* **WHAT IS REQUIRED**
Return the lines below exactly, from the first one through the line that has "agregado bootrtap a base". Leave out everything after it.

* **RECORD SET**
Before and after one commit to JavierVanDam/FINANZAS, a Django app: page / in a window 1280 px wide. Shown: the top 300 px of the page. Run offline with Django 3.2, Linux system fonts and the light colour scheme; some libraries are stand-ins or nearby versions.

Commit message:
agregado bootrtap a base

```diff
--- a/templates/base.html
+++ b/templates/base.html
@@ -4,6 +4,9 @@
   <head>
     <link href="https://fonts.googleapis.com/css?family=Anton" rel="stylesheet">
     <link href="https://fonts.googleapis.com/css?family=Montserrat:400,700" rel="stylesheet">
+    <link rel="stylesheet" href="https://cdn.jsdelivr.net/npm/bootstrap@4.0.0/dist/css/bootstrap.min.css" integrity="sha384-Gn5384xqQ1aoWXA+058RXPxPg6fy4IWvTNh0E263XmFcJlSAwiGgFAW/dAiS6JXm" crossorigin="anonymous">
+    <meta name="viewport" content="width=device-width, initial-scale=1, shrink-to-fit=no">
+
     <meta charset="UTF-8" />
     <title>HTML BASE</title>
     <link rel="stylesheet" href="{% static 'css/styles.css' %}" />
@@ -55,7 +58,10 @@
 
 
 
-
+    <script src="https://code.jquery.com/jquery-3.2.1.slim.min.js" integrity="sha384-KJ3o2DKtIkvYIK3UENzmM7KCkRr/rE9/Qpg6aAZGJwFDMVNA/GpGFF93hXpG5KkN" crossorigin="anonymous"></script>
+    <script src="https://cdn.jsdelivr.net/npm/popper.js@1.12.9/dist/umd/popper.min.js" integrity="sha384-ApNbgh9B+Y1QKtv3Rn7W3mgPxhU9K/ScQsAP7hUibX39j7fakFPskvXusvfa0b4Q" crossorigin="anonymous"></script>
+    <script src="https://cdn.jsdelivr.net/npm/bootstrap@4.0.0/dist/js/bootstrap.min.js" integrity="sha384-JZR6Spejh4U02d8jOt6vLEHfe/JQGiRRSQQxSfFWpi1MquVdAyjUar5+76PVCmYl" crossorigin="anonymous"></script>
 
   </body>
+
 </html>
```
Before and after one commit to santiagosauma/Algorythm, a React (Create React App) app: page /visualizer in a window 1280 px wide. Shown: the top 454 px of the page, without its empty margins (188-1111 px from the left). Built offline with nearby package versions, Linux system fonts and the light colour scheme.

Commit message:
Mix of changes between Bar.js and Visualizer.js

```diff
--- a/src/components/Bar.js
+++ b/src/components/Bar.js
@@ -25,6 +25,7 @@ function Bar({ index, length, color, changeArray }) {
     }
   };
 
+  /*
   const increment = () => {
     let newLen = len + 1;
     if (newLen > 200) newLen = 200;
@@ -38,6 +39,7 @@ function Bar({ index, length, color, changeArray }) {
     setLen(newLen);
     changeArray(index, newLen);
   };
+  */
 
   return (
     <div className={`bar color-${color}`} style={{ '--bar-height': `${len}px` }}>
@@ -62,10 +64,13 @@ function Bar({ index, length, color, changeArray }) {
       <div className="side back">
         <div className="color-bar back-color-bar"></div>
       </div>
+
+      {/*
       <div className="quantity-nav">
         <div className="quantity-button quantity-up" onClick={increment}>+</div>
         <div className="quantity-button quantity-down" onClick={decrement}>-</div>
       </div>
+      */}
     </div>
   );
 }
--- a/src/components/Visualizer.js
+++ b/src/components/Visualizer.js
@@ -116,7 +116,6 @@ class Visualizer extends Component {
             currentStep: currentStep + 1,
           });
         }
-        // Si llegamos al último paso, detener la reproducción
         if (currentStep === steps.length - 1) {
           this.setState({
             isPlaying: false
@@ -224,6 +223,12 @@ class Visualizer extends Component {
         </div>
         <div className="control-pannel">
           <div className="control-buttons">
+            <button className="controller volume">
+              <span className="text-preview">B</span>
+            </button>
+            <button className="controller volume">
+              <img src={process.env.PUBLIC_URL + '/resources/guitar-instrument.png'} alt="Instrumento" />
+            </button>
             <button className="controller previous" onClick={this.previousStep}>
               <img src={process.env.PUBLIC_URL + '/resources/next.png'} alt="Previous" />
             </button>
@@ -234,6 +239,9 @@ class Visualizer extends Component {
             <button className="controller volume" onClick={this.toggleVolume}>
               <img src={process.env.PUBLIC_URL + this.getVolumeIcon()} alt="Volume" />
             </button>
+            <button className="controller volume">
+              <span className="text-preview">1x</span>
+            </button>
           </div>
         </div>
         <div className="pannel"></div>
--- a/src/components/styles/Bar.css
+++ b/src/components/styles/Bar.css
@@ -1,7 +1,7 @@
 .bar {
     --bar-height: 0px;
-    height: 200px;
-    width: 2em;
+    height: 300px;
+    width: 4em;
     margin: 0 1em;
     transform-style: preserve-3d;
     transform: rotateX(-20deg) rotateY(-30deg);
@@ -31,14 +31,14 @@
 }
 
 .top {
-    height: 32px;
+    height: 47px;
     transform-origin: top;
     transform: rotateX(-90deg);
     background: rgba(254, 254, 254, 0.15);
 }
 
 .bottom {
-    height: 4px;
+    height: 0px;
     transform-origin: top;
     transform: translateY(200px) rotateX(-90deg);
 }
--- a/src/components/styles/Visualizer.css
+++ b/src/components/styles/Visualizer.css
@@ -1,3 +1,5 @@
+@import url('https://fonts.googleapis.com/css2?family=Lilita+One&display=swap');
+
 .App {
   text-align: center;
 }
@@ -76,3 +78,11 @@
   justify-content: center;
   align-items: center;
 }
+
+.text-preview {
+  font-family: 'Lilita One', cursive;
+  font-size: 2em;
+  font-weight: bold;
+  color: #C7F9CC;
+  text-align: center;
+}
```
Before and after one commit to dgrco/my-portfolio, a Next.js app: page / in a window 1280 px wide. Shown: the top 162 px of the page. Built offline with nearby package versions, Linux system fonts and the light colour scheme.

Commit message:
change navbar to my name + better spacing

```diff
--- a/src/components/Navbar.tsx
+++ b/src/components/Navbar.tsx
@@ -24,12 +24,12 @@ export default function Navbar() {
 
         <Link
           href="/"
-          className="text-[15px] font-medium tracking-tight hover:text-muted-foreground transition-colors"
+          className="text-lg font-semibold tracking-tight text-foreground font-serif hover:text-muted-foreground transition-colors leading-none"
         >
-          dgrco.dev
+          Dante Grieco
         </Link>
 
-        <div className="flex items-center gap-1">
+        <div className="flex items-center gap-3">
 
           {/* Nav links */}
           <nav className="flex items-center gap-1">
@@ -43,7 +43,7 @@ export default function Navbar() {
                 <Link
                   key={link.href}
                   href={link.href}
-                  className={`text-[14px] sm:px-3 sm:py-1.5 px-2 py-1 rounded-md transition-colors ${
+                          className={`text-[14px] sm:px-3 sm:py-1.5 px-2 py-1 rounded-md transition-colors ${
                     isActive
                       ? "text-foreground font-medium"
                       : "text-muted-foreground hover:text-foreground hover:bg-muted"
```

* **WRITTEN REPLY**
Before and after one commit to JavierVanDam/FINANZAS, a Django app: page / in a window 1280 px wide. Shown: the top 300 px of the page. Run offline with Django 3.2, Linux system fonts and the light colour scheme; some libraries are stand-ins or nearby versions.

Commit message:
agregado bootrtap a base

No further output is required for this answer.